How Do Most Porta Potties Work?

Portable toilets use chemicals rather than water, and these chemicals help to eliminate odor and prevent unsanitary conditions. Most of the time the chemical used is blue, and when the color of the liquid turns green this indicates that it is time to drain the unit and that the deodorizing component is no longer working. Formaldehyde is typically used, but in certain areas and states including California this is illegal because this option is not allowed in the sewage treatment process. Today most Porta Johns® have toilet paper installed for cleaning purposes, and the chemical will help to break down the toilet paper after it is used as well.

Should You Rent or Purchase A Porta John®?

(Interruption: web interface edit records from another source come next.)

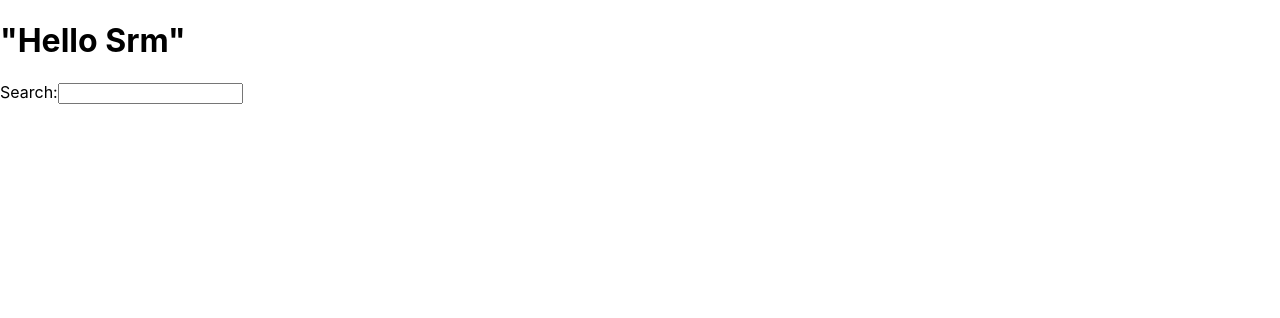
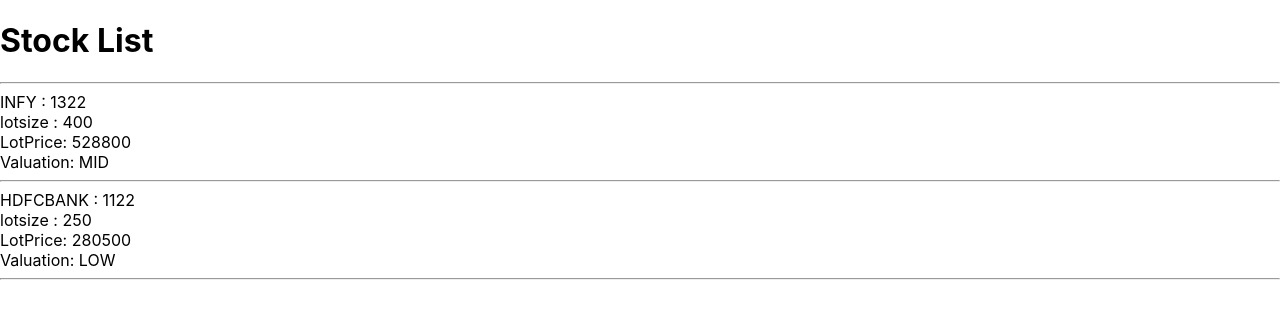
Before and after one commit to soumya1990/InvestIntelSPA, a React (Create React App) app in the folder invest-intel-app/: page / in a window 1280 px wide. Shown: the top 318 px of the page. Built offline with nearby package versions, Linux system fonts and the light colour scheme.

Commit message:
Static list pipulation of stock

```diff
--- a/invest-intel-app/src/App.js
+++ b/invest-intel-app/src/App.js
@@ -1,15 +1,56 @@
-const name = "Srm"
-function getTitle(title) {
-  return title;
+const stockList = [
+  {
+    id: 1,
+    symbol: "INFY",
+    price: 1322.0,
+    lotsize: 400,
+  },
+
+  {
+    id: 2,
+    symbol: "HDFCBANK",
+    price: 1122.0,
+    lotsize: 250,
+  },
+];
+
+function getLotPrice (lotSize, price) {
+  return lotSize*price
+}
+
+function getValuation(lotPrice) {
+  if(lotPrice<500000) return 'LOW'
+  if(lotPrice<700000) return 'MID'
+  else return 'HIGH'
 }
 
 function App() {
   return (
     <div>
-      <h1>"Hello {getTitle(name)}"</h1>
-      <label htmlFor="search">Search:</label>
-      <input id="search" type="text"/>
-     </div>
+      <h1>Stock List</h1>
+      <hr />
+      {stockList.map(function (stock) {
+        return (
+          <div key={stock.price}>
+            <span>
+              {stock.symbol} : {stock.price}
+            </span>
+            <br />
+            <span>lotsize : {stock.lotsize}</span>
+            <br />
+            <span>
+              LotPrice: {getLotPrice(stock.lotsize,  stock.price)}
+            </span>
+            <br />
+            <span>
+              Valuation: {getValuation(getLotPrice(stock.lotsize,  stock.price))}
+            </span>
+            <br />
+            <hr />
+          </div>
+        );
+      })}
+    </div>
   );
 }
 
```
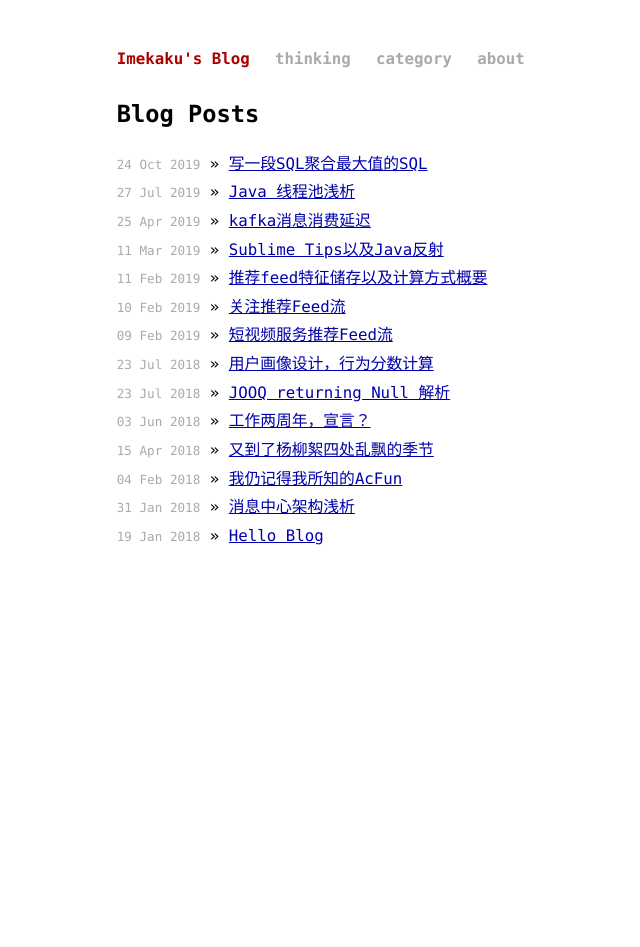
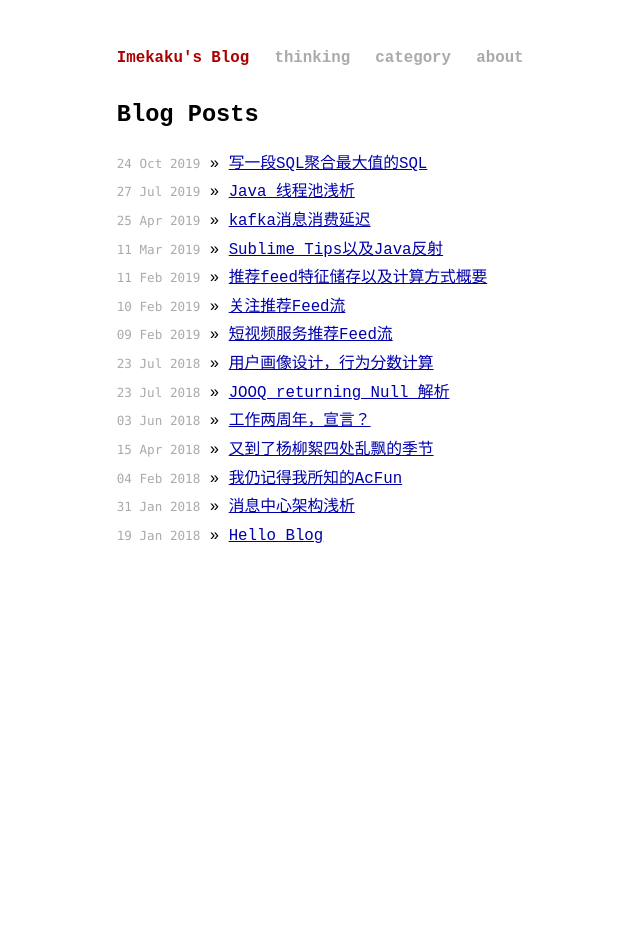
Before and after one commit to imekaku/imekaku.github.io, a Jekyll site: the page built from index.html, in a window 1280 px wide. Shown: the whole page, without its empty margins (192-832 px from the left). Built offline with Jekyll 4.4.1, drawn with Linux system fonts in a browser that asks for light colours.

Commit message:
modify font family

```diff
--- a/css/screen.css
+++ b/css/screen.css
@@ -21,7 +21,7 @@ body {
   /*font: 14.34px STKaiti, Kaiti, helvetica, arial, clean, sans-serif;*/
   font-size: 14.34px;
   /* font-family: "Ubuntu Mono","Helvetica Neue",Helvetica,Arial,sans-serif; */
-  font-family: Monaco, 'Courier New', monospace;
+  font-family: 'Courier New', monospace;
   /*font: 14.34px "Ubuntu Mono","Helvetica Neue",Helvetica,Arial, STHeiti, SimHei, helvetica, arial, clean, sans-serif;*/
   /* font-size: small; */
   font-feature-settings: "kern" 1;
```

Porta potty units can be rented or purchased, but which method is right for you? The answer depends on many factors. How often will you use the Porta John®? How many people will need to use the porta potty on a regular basis? If you plan on needing a Porta John® on a full time basis then you may want to purchase one because rental fees could add up quickly. On the other hand the cleaning and maintenance needed will fall on you if you buy a porta potty rather than renting one when it is needed. Once you have considered all of these questions and factors then you will be able to make an informed decision based on all the facts in your individual situation.